• DIRECTIONS: Copy all records exactly, excluding images.

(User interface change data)

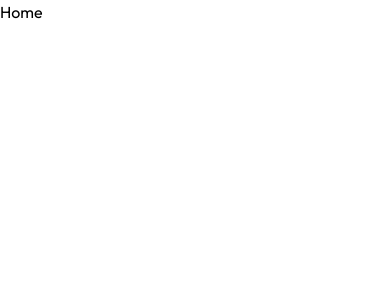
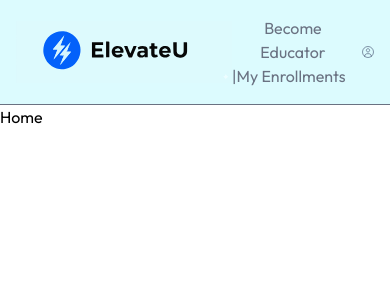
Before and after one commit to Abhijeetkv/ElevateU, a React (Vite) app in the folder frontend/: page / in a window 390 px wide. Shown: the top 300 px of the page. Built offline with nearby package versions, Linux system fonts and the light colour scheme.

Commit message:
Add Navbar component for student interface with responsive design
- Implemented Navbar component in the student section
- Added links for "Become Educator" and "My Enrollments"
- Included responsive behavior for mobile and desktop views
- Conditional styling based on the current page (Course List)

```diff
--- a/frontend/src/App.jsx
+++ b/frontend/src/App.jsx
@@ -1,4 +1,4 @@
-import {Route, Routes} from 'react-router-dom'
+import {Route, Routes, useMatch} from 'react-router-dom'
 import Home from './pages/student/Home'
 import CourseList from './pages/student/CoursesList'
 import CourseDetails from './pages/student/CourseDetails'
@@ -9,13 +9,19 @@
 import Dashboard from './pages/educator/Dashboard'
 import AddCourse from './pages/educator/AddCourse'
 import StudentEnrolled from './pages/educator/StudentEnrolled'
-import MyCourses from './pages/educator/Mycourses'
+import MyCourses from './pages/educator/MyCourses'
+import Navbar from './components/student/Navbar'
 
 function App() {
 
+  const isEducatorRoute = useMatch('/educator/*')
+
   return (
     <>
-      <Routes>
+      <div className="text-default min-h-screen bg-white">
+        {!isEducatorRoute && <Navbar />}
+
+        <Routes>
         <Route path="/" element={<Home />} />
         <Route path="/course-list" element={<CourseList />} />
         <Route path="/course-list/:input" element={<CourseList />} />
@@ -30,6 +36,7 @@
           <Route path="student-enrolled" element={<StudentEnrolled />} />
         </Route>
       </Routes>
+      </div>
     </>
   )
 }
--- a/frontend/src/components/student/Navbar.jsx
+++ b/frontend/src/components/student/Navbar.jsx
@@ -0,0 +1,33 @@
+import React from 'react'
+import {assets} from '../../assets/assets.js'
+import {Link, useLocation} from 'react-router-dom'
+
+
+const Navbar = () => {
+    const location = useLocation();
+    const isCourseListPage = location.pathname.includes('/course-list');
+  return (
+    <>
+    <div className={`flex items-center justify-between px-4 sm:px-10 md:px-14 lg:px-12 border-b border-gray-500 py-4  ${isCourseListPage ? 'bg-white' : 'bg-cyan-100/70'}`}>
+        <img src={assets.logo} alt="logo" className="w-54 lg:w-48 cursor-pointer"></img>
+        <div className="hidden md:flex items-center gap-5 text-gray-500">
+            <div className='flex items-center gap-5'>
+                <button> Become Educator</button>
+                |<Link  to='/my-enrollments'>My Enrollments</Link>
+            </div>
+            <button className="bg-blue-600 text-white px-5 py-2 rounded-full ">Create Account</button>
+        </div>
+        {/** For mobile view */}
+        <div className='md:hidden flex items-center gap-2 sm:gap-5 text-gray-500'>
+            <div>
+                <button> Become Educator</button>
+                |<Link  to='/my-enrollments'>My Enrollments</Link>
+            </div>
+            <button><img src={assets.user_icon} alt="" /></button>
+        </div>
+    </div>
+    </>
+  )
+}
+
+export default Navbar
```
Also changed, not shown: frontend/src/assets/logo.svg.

• WRITTEN ANSWER:
Before and after one commit to Abhijeetkv/ElevateU, a React (Vite) app in the folder frontend/: page / in a window 390 px wide. Shown: the top 300 px of the page. Built offline with nearby package versions, Linux system fonts and the light colour scheme.

Commit message:
Add Navbar component for student interface with responsive design
- Implemented Navbar component in the student section
- Added links for "Become Educator" and "My Enrollments"
- Included responsive behavior for mobile and desktop views
- Conditional styling based on the current page (Course List)

```diff
--- a/frontend/src/App.jsx
+++ b/frontend/src/App.jsx
@@ -1,4 +1,4 @@
-import {Route, Routes} from 'react-router-dom'
+import {Route, Routes, useMatch} from 'react-router-dom'
 import Home from './pages/student/Home'
 import CourseList from './pages/student/CoursesList'
 import CourseDetails from './pages/student/CourseDetails'
@@ -9,13 +9,19 @@
 import Dashboard from './pages/educator/Dashboard'
 import AddCourse from './pages/educator/AddCourse'
 import StudentEnrolled from './pages/educator/StudentEnrolled'
-import MyCourses from './pages/educator/Mycourses'
+import MyCourses from './pages/educator/MyCourses'
+import Navbar from './components/student/Navbar'
 
 function App() {
 
+  const isEducatorRoute = useMatch('/educator/*')
+
   return (
     <>
-      <Routes>
+      <div className="text-default min-h-screen bg-white">
+        {!isEducatorRoute && <Navbar />}
+
+        <Routes>
         <Route path="/" element={<Home />} />
         <Route path="/course-list" element={<CourseList />} />
         <Route path="/course-list/:input" element={<CourseList />} />
@@ -30,6 +36,7 @@
           <Route path="student-enrolled" element={<StudentEnrolled />} />
         </Route>
       </Routes>
+      </div>
     </>
   )
 }
--- a/frontend/src/components/student/Navbar.jsx
+++ b/frontend/src/components/student/Navbar.jsx
@@ -0,0 +1,33 @@
+import React from 'react'
+import {assets} from '../../assets/assets.js'
+import {Link, useLocation} from 'react-router-dom'
+
+
+const Navbar = () => {
+    const location = useLocation();
+    const isCourseListPage = location.pathname.includes('/course-list');
+  return (
+    <>
+    <div className={`flex items-center justify-between px-4 sm:px-10 md:px-14 lg:px-12 border-b border-gray-500 py-4  ${isCourseListPage ? 'bg-white' : 'bg-cyan-100/70'}`}>
+        <img src={assets.logo} alt="logo" className="w-54 lg:w-48 cursor-pointer"></img>
+        <div className="hidden md:flex items-center gap-5 text-gray-500">
+            <div className='flex items-center gap-5'>
+                <button> Become Educator</button>
+                |<Link  to='/my-enrollments'>My Enrollments</Link>
+            </div>
+            <button className="bg-blue-600 text-white px-5 py-2 rounded-full ">Create Account</button>
+        </div>
+        {/** For mobile view */}
+        <div className='md:hidden flex items-center gap-2 sm:gap-5 text-gray-500'>
+            <div>
+                <button> Become Educator</button>
+                |<Link  to='/my-enrollments'>My Enrollments</Link>
+            </div>
+            <button><img src={assets.user_icon} alt="" /></button>
+        </div>
+    </div>
+    </>
+  )
+}
+
+export default Navbar
```
Also changed, not shown: frontend/src/assets/logo.svg.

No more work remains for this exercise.